What is being asked
Print each record below precisely, with every picture left out of the copy.

(Before-and-after change records)
^^^^^^^^

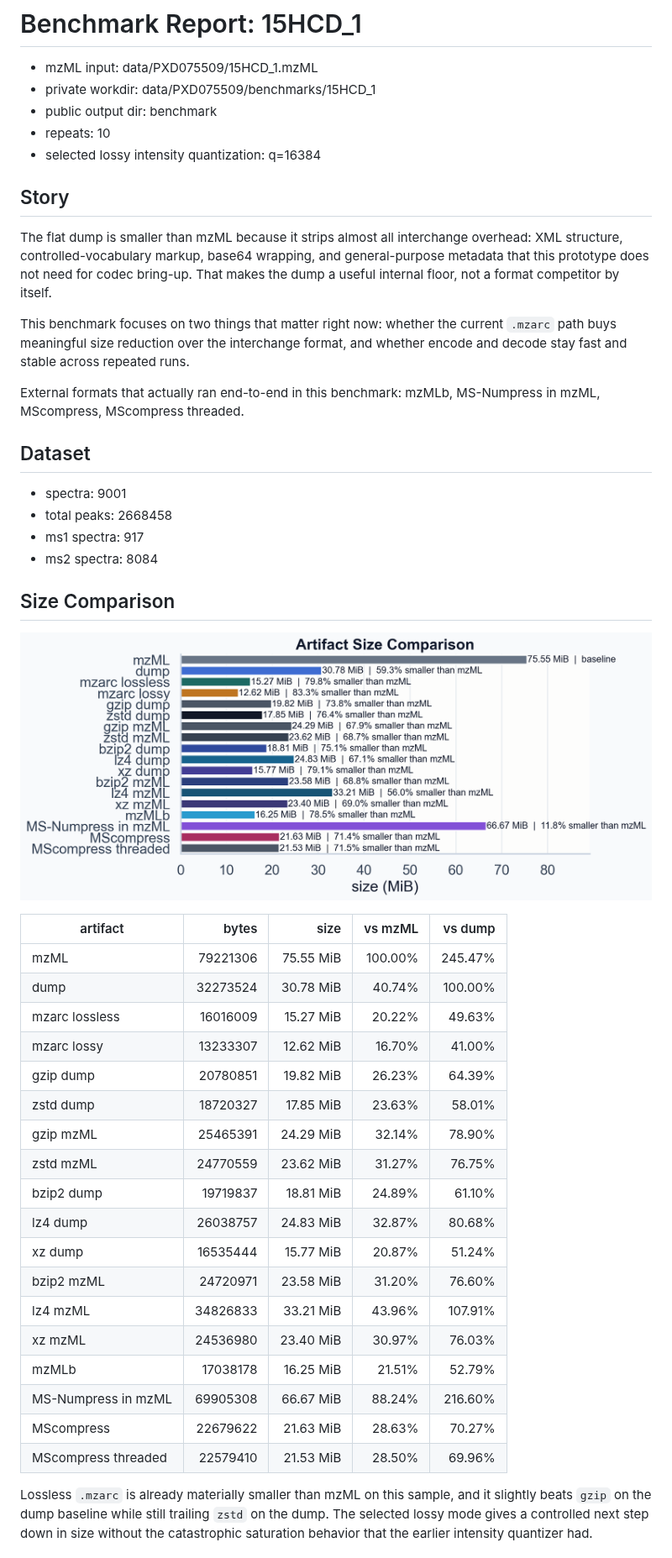
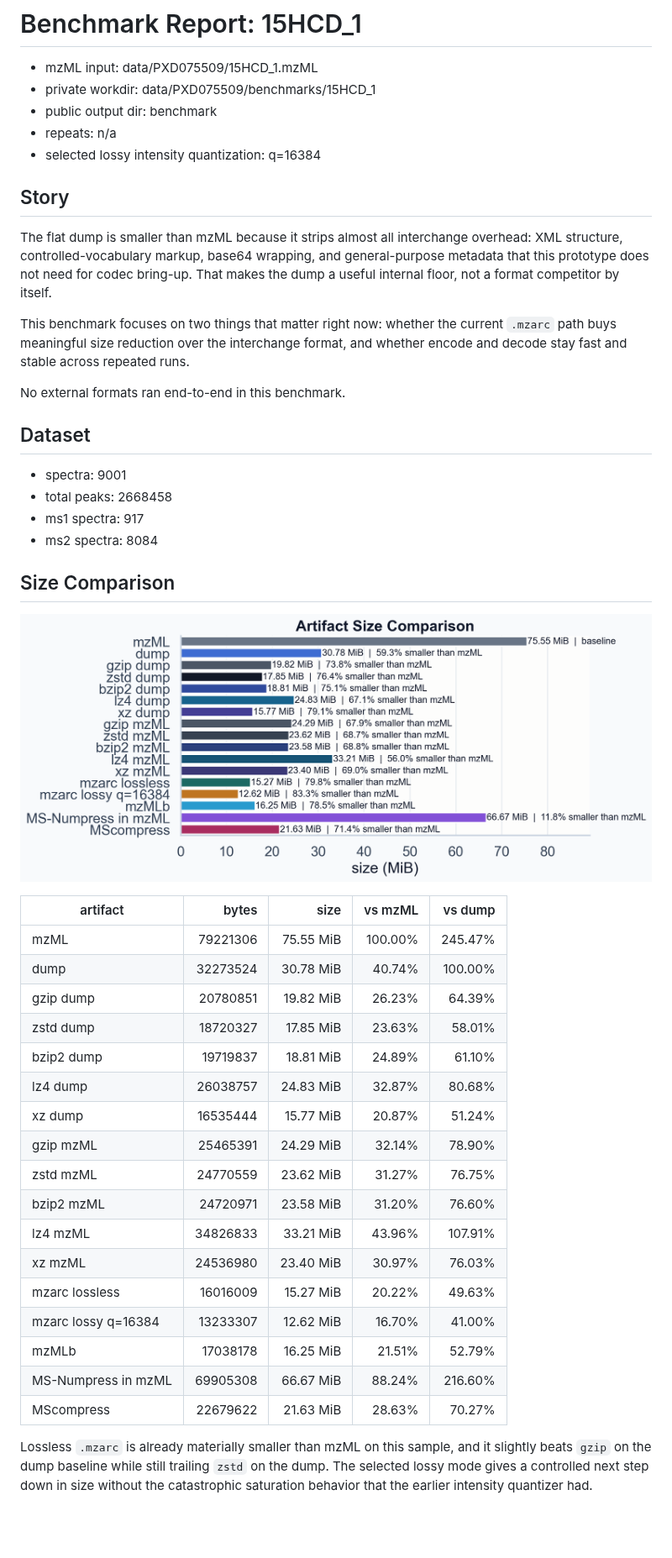
Before and after one commit to eneskemalergin/mzarc, a Markdown page: benchmark/report.md, the part around one of its changes. Shown at 84% size. Drawn GitHub-style; pictures changed too: benchmark/plots/size_comparison.png; blank space fills up the shorter version.

```diff
--- a/benchmark/report.md
+++ b/benchmark/report.md
@@ -3,7 +3,7 @@
 - mzML input: data/PXD075509/15HCD_1.mzML
 - private workdir: data/PXD075509/benchmarks/15HCD_1
 - public output dir: benchmark
-- repeats: 10
+- repeats: n/a
 - selected lossy intensity quantization: q=16384
 
 ## Story
@@ -12,7 +12,7 @@ The flat dump is smaller than mzML because it strips almost all interchange over
 
 This benchmark focuses on two things that matter right now: whether the current `.mzarc` path buys meaningful size reduction over the interchange format, and whether encode and decode stay fast and stable across repeated runs.
 
-External formats that actually ran end-to-end in this benchmark: mzMLb, MS-Numpress in mzML, MScompress, MScompress threaded.
+No external formats ran end-to-end in this benchmark.
 
 ## Dataset
 
@@ -25,26 +25,25 @@ External formats that actually ran end-to-end in this benchmark: mzMLb, MS-Numpr
 
 ![Artifact Size Comparison](plots/size_comparison.png)
 
-| artifact            |    bytes |      size | vs mzML | vs dump |
-| ------------------- | -------: | --------: | ------: | ------: |
-| mzML                | 79221306 | 75.55 MiB | 100.00% | 245.47% |
-| dump                | 32273524 | 30.78 MiB |  40.74% | 100.00% |
-| mzarc lossless      | 16016009 | 15.27 MiB |  20.22% |  49.63% |
-| mzarc lossy         | 13233307 | 12.62 MiB |  16.70% |  41.00% |
-| gzip dump           | 20780851 | 19.82 MiB |  26.23% |  64.39% |
-| zstd dump           | 18720327 | 17.85 MiB |  23.63% |  58.01% |
-| gzip mzML           | 25465391 | 24.29 MiB |  32.14% |  78.90% |
-| zstd mzML           | 24770559 | 23.62 MiB |  31.27% |  76.75% |
-| bzip2 dump          | 19719837 | 18.81 MiB |  24.89% |  61.10% |
-| lz4 dump            | 26038757 | 24.83 MiB |  32.87% |  80.68% |
-| xz dump             | 16535444 | 15.77 MiB |  20.87% |  51.24% |
-| bzip2 mzML          | 24720971 | 23.58 MiB |  31.20% |  76.60% |
-| lz4 mzML            | 34826833 | 33.21 MiB |  43.96% | 107.91% |
-| xz mzML             | 24536980 | 23.40 MiB |  30.97% |  76.03% |
-| mzMLb               | 17038178 | 16.25 MiB |  21.51% |  52.79% |
-| MS-Numpress in mzML | 69905308 | 66.67 MiB |  88.24% | 216.60% |
-| MScompress          | 22679622 | 21.63 MiB |  28.63% |  70.27% |
-| MScompress threaded | 22579410 | 21.53 MiB |  28.50% |  69.96% |
+| artifact | bytes | size | vs mzML | vs dump |
+| --- | ---: | ---: | ---: | ---: |
+| mzML | 79221306 | 75.55 MiB | 100.00% | 245.47% |
+| dump | 32273524 | 30.78 MiB | 40.74% | 100.00% |
+| gzip dump | 20780851 | 19.82 MiB | 26.23% | 64.39% |
+| zstd dump | 18720327 | 17.85 MiB | 23.63% | 58.01% |
+| bzip2 dump | 19719837 | 18.81 MiB | 24.89% | 61.10% |
+| lz4 dump | 26038757 | 24.83 MiB | 32.87% | 80.68% |
+| xz dump | 16535444 | 15.77 MiB | 20.87% | 51.24% |
+| gzip mzML | 25465391 | 24.29 MiB | 32.14% | 78.90% |
+| zstd mzML | 24770559 | 23.62 MiB | 31.27% | 76.75% |
+| bzip2 mzML | 24720971 | 23.58 MiB | 31.20% | 76.60% |
+| lz4 mzML | 34826833 | 33.21 MiB | 43.96% | 107.91% |
+| xz mzML | 24536980 | 23.40 MiB | 30.97% | 76.03% |
+| mzarc lossless | 16016009 | 15.27 MiB | 20.22% | 49.63% |
+| mzarc lossy q=16384 | 13233307 | 12.62 MiB | 16.70% | 41.00% |
+| mzMLb | 17038178 | 16.25 MiB | 21.51% | 52.79% |
+| MS-Numpress in mzML | 69905308 | 66.67 MiB | 88.24% | 216.60% |
+| MScompress | 22679622 | 21.63 MiB | 28.63% | 70.27% |
 
 Lossless `.mzarc` is already materially smaller than mzML on this sample, and it slightly beats `gzip` on the dump baseline while still trailing `zstd` on the dump. The selected lossy mode gives a controlled next step down in size without the catastrophic saturation behavior that the earlier intensity quantizer had.
 
```
Also changed, not shown: other parts of benchmark/report.md (+158 -118 lines), benchmark/plots/fidelity_overview.png, benchmark/plots/memory_footprint.png, benchmark/plots/performance_overview.png, benchmark/plots/stat_comparisons.png (added), 10 other files.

^^^^^^^^

Finished exercise
Before and after one commit to eneskemalergin/mzarc, a Markdown page: benchmark/report.md, the part around one of its changes. Shown at 84% size. Drawn GitHub-style; pictures changed too: benchmark/plots/size_comparison.png; blank space fills up the shorter version.

```diff
--- a/benchmark/report.md
+++ b/benchmark/report.md
@@ -3,7 +3,7 @@
 - mzML input: data/PXD075509/15HCD_1.mzML
 - private workdir: data/PXD075509/benchmarks/15HCD_1
 - public output dir: benchmark
-- repeats: 10
+- repeats: n/a
 - selected lossy intensity quantization: q=16384
 
 ## Story
@@ -12,7 +12,7 @@ The flat dump is smaller than mzML because it strips almost all interchange over
 
 This benchmark focuses on two things that matter right now: whether the current `.mzarc` path buys meaningful size reduction over the interchange format, and whether encode and decode stay fast and stable across repeated runs.
 
-External formats that actually ran end-to-end in this benchmark: mzMLb, MS-Numpress in mzML, MScompress, MScompress threaded.
+No external formats ran end-to-end in this benchmark.
 
 ## Dataset
 
@@ -25,26 +25,25 @@ External formats that actually ran end-to-end in this benchmark: mzMLb, MS-Numpr
 
 ![Artifact Size Comparison](plots/size_comparison.png)
 
-| artifact            |    bytes |      size | vs mzML | vs dump |
-| ------------------- | -------: | --------: | ------: | ------: |
-| mzML                | 79221306 | 75.55 MiB | 100.00% | 245.47% |
-| dump                | 32273524 | 30.78 MiB |  40.74% | 100.00% |
-| mzarc lossless      | 16016009 | 15.27 MiB |  20.22% |  49.63% |
-| mzarc lossy         | 13233307 | 12.62 MiB |  16.70% |  41.00% |
-| gzip dump           | 20780851 | 19.82 MiB |  26.23% |  64.39% |
-| zstd dump           | 18720327 | 17.85 MiB |  23.63% |  58.01% |
-| gzip mzML           | 25465391 | 24.29 MiB |  32.14% |  78.90% |
-| zstd mzML           | 24770559 | 23.62 MiB |  31.27% |  76.75% |
-| bzip2 dump          | 19719837 | 18.81 MiB |  24.89% |  61.10% |
-| lz4 dump            | 26038757 | 24.83 MiB |  32.87% |  80.68% |
-| xz dump             | 16535444 | 15.77 MiB |  20.87% |  51.24% |
-| bzip2 mzML          | 24720971 | 23.58 MiB |  31.20% |  76.60% |
-| lz4 mzML            | 34826833 | 33.21 MiB |  43.96% | 107.91% |
-| xz mzML             | 24536980 | 23.40 MiB |  30.97% |  76.03% |
-| mzMLb               | 17038178 | 16.25 MiB |  21.51% |  52.79% |
-| MS-Numpress in mzML | 69905308 | 66.67 MiB |  88.24% | 216.60% |
-| MScompress          | 22679622 | 21.63 MiB |  28.63% |  70.27% |
-| MScompress threaded | 22579410 | 21.53 MiB |  28.50% |  69.96% |
+| artifact | bytes | size | vs mzML | vs dump |
+| --- | ---: | ---: | ---: | ---: |
+| mzML | 79221306 | 75.55 MiB | 100.00% | 245.47% |
+| dump | 32273524 | 30.78 MiB | 40.74% | 100.00% |
+| gzip dump | 20780851 | 19.82 MiB | 26.23% | 64.39% |
+| zstd dump | 18720327 | 17.85 MiB | 23.63% | 58.01% |
+| bzip2 dump | 19719837 | 18.81 MiB | 24.89% | 61.10% |
+| lz4 dump | 26038757 | 24.83 MiB | 32.87% | 80.68% |
+| xz dump | 16535444 | 15.77 MiB | 20.87% | 51.24% |
+| gzip mzML | 25465391 | 24.29 MiB | 32.14% | 78.90% |
+| zstd mzML | 24770559 | 23.62 MiB | 31.27% | 76.75% |
+| bzip2 mzML | 24720971 | 23.58 MiB | 31.20% | 76.60% |
+| lz4 mzML | 34826833 | 33.21 MiB | 43.96% | 107.91% |
+| xz mzML | 24536980 | 23.40 MiB | 30.97% | 76.03% |
+| mzarc lossless | 16016009 | 15.27 MiB | 20.22% | 49.63% |
+| mzarc lossy q=16384 | 13233307 | 12.62 MiB | 16.70% | 41.00% |
+| mzMLb | 17038178 | 16.25 MiB | 21.51% | 52.79% |
+| MS-Numpress in mzML | 69905308 | 66.67 MiB | 88.24% | 216.60% |
+| MScompress | 22679622 | 21.63 MiB | 28.63% | 70.27% |
 
 Lossless `.mzarc` is already materially smaller than mzML on this sample, and it slightly beats `gzip` on the dump baseline while still trailing `zstd` on the dump. The selected lossy mode gives a controlled next step down in size without the catastrophic saturation behavior that the earlier intensity quantizer had.
 
```
Also changed, not shown: other parts of benchmark/report.md (+158 -118 lines), benchmark/plots/fidelity_overview.png, benchmark/plots/memory_footprint.png, benchmark/plots/performance_overview.png, benchmark/plots/stat_comparisons.png (added), 10 other files.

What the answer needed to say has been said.